      As a sequel all it does is make you want to go back and play through the first which had a wow factor and a half. That’s not what a sequel is supposed to do. In that regard it fails. As a game all on its own, without having played the first I probably would have given it a three or a three and a half TOPS.

      You NEVER feel like a big daddy (why is a single splicer knocking me on my ass when it took a massive amount of gunfire to put just one down in the first?) Big Daddy’s were feared. When one was headed your way you panicked. Here? Not so much. The atmosphere of the first game is all but gone. The scares are few and far in between and the game relies more on constant action than it does the splendid bits of subtle horror the first introduced.

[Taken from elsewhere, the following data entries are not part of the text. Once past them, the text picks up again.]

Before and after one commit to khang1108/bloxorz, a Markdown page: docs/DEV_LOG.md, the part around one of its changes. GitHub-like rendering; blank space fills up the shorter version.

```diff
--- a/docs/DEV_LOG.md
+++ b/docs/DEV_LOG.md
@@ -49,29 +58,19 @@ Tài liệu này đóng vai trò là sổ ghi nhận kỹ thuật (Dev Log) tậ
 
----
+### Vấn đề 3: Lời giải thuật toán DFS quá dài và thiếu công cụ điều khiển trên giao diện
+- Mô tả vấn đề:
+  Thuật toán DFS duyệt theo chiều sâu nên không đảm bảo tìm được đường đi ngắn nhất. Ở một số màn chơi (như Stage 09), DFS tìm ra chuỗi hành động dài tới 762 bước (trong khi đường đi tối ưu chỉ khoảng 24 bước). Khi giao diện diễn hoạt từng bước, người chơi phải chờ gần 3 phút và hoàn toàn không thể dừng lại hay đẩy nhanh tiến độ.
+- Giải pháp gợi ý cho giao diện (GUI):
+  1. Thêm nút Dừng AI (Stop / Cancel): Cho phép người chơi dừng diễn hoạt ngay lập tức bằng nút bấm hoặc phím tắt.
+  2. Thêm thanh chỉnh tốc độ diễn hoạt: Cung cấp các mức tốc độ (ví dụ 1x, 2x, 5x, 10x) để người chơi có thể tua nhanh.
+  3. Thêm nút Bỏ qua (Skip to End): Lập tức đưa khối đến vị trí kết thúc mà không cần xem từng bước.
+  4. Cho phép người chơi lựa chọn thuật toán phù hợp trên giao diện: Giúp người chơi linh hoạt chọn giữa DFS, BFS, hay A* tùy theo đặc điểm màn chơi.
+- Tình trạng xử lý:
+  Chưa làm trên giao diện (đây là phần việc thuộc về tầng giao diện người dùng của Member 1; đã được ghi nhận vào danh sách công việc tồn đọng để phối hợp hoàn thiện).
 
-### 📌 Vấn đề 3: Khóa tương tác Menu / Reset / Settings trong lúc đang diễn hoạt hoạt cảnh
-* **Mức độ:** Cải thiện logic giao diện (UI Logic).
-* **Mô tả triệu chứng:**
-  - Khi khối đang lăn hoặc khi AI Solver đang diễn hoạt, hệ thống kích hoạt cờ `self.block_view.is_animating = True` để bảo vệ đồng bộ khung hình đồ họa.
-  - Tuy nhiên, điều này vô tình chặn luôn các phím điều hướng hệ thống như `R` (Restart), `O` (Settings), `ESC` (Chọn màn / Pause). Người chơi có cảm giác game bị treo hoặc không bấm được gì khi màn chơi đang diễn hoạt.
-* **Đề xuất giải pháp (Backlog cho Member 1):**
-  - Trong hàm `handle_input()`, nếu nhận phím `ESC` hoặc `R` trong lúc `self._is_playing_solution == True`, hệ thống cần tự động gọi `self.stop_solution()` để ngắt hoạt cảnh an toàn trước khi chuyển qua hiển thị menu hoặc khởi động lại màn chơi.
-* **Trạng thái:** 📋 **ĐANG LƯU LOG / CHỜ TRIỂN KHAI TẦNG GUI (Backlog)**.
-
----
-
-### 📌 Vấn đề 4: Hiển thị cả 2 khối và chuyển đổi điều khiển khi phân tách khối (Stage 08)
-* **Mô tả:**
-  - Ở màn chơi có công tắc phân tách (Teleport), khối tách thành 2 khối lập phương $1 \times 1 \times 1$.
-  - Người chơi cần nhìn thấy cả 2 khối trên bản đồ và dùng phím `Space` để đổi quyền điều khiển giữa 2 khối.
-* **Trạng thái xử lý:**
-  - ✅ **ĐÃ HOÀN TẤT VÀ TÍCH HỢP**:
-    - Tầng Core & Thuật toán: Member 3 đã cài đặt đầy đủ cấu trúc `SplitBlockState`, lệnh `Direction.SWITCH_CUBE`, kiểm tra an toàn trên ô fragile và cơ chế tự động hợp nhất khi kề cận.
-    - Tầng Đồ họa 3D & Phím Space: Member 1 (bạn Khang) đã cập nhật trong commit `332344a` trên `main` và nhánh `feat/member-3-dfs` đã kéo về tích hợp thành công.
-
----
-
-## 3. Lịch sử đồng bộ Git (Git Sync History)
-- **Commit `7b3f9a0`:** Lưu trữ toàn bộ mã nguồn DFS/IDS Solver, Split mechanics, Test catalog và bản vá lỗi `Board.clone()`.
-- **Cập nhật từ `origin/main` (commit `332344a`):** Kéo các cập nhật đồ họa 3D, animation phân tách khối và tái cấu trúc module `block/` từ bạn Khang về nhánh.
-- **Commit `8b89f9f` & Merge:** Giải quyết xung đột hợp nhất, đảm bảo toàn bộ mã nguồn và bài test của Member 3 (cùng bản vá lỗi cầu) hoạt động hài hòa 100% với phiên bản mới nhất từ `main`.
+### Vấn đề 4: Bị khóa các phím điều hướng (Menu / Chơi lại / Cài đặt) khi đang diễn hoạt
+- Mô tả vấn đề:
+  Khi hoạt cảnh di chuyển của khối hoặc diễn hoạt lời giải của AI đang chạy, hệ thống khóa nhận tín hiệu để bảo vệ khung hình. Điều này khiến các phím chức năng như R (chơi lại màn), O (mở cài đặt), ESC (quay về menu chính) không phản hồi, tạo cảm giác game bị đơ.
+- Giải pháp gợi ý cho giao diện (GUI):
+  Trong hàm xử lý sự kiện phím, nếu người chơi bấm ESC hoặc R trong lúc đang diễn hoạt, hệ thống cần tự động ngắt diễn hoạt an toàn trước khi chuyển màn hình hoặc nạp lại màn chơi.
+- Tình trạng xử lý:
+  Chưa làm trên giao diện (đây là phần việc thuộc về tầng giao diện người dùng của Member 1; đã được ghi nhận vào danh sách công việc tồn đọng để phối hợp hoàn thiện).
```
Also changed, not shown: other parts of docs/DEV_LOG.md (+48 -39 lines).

      It really feels like the game devs spent more time focusing on only the surface stuff, instead of trying to grasp what made the first game a classic.

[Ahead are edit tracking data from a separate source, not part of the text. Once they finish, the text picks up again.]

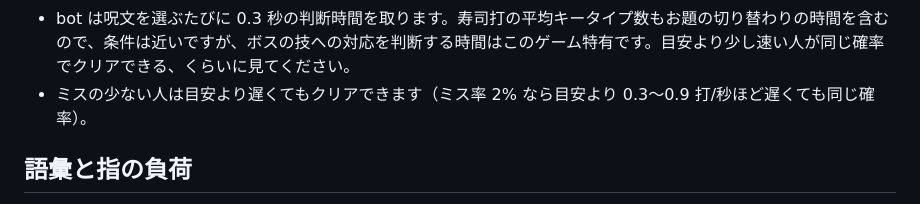
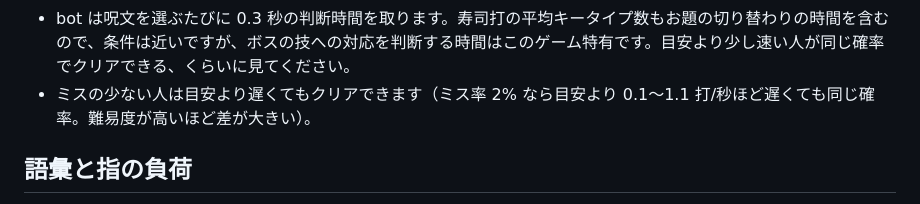
Before and after one commit to masaki39/typing-rpg, a Markdown page: README.md, the part around the change. GitHub-like rendering.

Commit message:
README: ミス率2%時の目安の差を再計測値に更新
Co-Authored-By: Claude Opus 5.5 <noreply@anthropic.com>

```diff
--- a/README.md
+++ b/README.md
@@ -98,7 +98,7 @@ HP の自然回復はなく、回復呪文なしでは中盤以降を越えら
 - **打/秒**は「正しく打てたキー数 ÷ 時間」です。寿司打の結果画面の「平均キータイプ数（回/秒）」と同じ定義なので、そのまま比べられます。bot はミスタイプ 1 回にも 1 打ぶんの時間を使うので、bot の押下速度 ÷ 1.05 で換算しています。
 - **e-typing の WPM** は「1 分間に入力した文字数（ローマ字のキー数）」なので、打/秒 × 60 で換算しています。
 - bot は呪文を選ぶたびに 0.3 秒の判断時間を取ります。寿司打の平均キータイプ数もお題の切り替わりの時間を含むので、条件は近いですが、ボスの技への対応を判断する時間はこのゲーム特有です。目安より少し速い人が同じ確率でクリアできる、くらいに見てください。
-- ミスの少ない人は目安より遅くてもクリアできます（ミス率 2% なら目安より 0.3〜0.9 打/秒ほど遅くても同じ確率）。
+- ミスの少ない人は目安より遅くてもクリアできます（ミス率 2% なら目安より 0.1〜1.1 打/秒ほど遅くても同じ確率。難易度が高いほど差が大きい）。
 
 ## 語彙と指の負荷
 
```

      • Pestilence

        Couldn’t agree more, Creepy. I had a blast on it at a friend’s house to decide if I felt like shelling out the dosh. Came away extremely disappointed after a couple of hours’ playtime.

        The one thing that struck me hardest was that you quite simply don’t feel like a Big Daddy. Standard splicers do more than enough damage if you don’t take them down quickly enough. I’m pumping round after round from a machine just to take down one of them, and other pops 4 shots from a revolver at me and I’m close to death? HUH?

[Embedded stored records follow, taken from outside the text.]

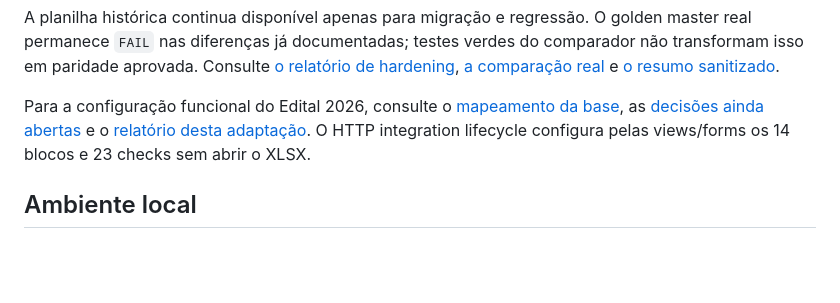
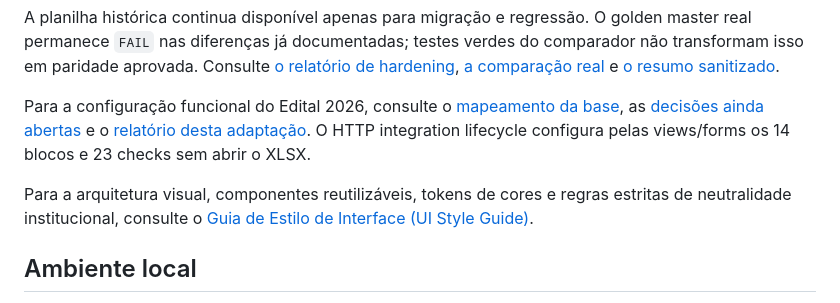
Before and after one commit to PUBLIC-DEVS/edital-depad-comunidades, a Markdown page: README.md, the part around the change. Drawn GitHub-style; blank space fills up the shorter version.

Commit message:
docs: add UI Style Guide documenting DEPAD/MDS design system and neutrality rules

```diff
--- a/README.md
+++ b/README.md
@@ -5,6 +5,8 @@ Plataforma Django para criar e executar **novos editais configuráveis**: cadast
 A planilha histórica continua disponível apenas para migração e regressão. O golden master real permanece `FAIL` nas diferenças já documentadas; testes verdes do comparador não transformam isso em paridade aprovada. Consulte [o relatório de hardening](docs/POST_AUDIT_HARDENING_REPORT.md), [a comparação real](docs/REAL_LEGACY_PARITY.md) e [o resumo sanitizado](artifacts/legacy-real-summary.json).
 
 Para a configuração funcional do Edital 2026, consulte o [mapeamento da base](docs/EDITAL_2026_BASE_MAPPING.md), as [decisões ainda abertas](docs/EDITAL_2026_OPEN_DECISIONS.md) e o [relatório desta adaptação](docs/EDITAL_2026_ADAPTATION_REPORT.md). O HTTP integration lifecycle configura pelas views/forms os 14 blocos e 23 checks sem abrir o XLSX.
+
+Para a arquitetura visual, componentes reutilizáveis, tokens de cores e regras estritas de neutralidade institucional, consulte o [Guia de Estilo de Interface (UI Style Guide)](docs/UI_STYLE_GUIDE.md).
 
 ## Ambiente local
 
```
Also changed, not shown: docs/UI_STYLE_GUIDE.md (added, +123 -0 lines).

        I’ll be waiting for the price to drop and sticking to Mass Effect 2 for now.

    • LSD Zombie

      Hey, if it ain’t broke, don’t fix it. I loved BioShock 2 just as much as the first one. Sure, the story isn’t as rich as the first one, but the gameplay is still solid and a ton of fun.

    • Floydian Trip

      Fuck these Bioshock games. Give me a System Shock 2 redux.

    • nonserviam03

      Honestly, an expansion pack with delusions of grandeur doesn’t sound all that bad to me. I mean, that’s what Left 4 Dead 2 is, and I play the HELL out of that.

      Besides, gameplay is more important than story, and the gameplay in the first game is great, so if it hasn’t changed at all, I think 2 out of 5 is a bit low.

    • WallyBalljacker

      That’s an unfair score. If Bioshock was a 5 then Bioshock 2 is easily a 4. I keep hearing all these reviews, written in anger or frustration, giving BS2 low marks and it’s bullshit. How many game or movie sequels don’t have similar stories to the original? Why is it forgivable for some but not others?
      I realize and fully admit that there are little new innovations made to the gameplay or narrative, but, Christ, wasn’t the first game innovative enough? If you’re looking for something completely different, play a game from another series. I walked into Bioshock 2 just wanting more of a location I had grown to love. And that’s exactly what I got. More Rature. Would have preferred it take place in a city in the sky? What more do you need from this series?
      The story isn’t as bad you’re making it sound. I even found it quite touching at times. Mark Meltzer’s story of traveling to the submerged city in search of his kidnapped daughter had me riveted alone, and that was only told through audio recordings! Also the addition of the Big Sisters and a many more Big Daddies to take down crank the difficulty up to a point that you feel Jack couldn’t have handled this much thrown at him. You’re not just a Big Daddy, you’re a prototype; one of the first. Of course you’re not as powerful as the others, but they sure make you feel that way when you’re detroying splicers with the Drill Dash move.
      ***END SPOILERS***
      In the end, Bioshock 2 is solid in many ways. Anyone who feels that a sequel was unnecessary, feel free not to play it. Otherwise, strap in for another gripping trip through Rapture.

    • jesstro

      man… really sux to hear that the story is kind of weak. That was the main thing that made the 1st game so great, I was really into it. The difficulty was wack on the first game, but the story was enough to make the game great and creepy. Oh well… patiently waiting for Dead Rising 2! YES!

    • BoggyCreekBeast

      Never had the game freeze up on me and I’m on my second run-through. The MP is fun, especially after the Glitch City known as Modern Warfare 2 MP! Well worth the money, IMO.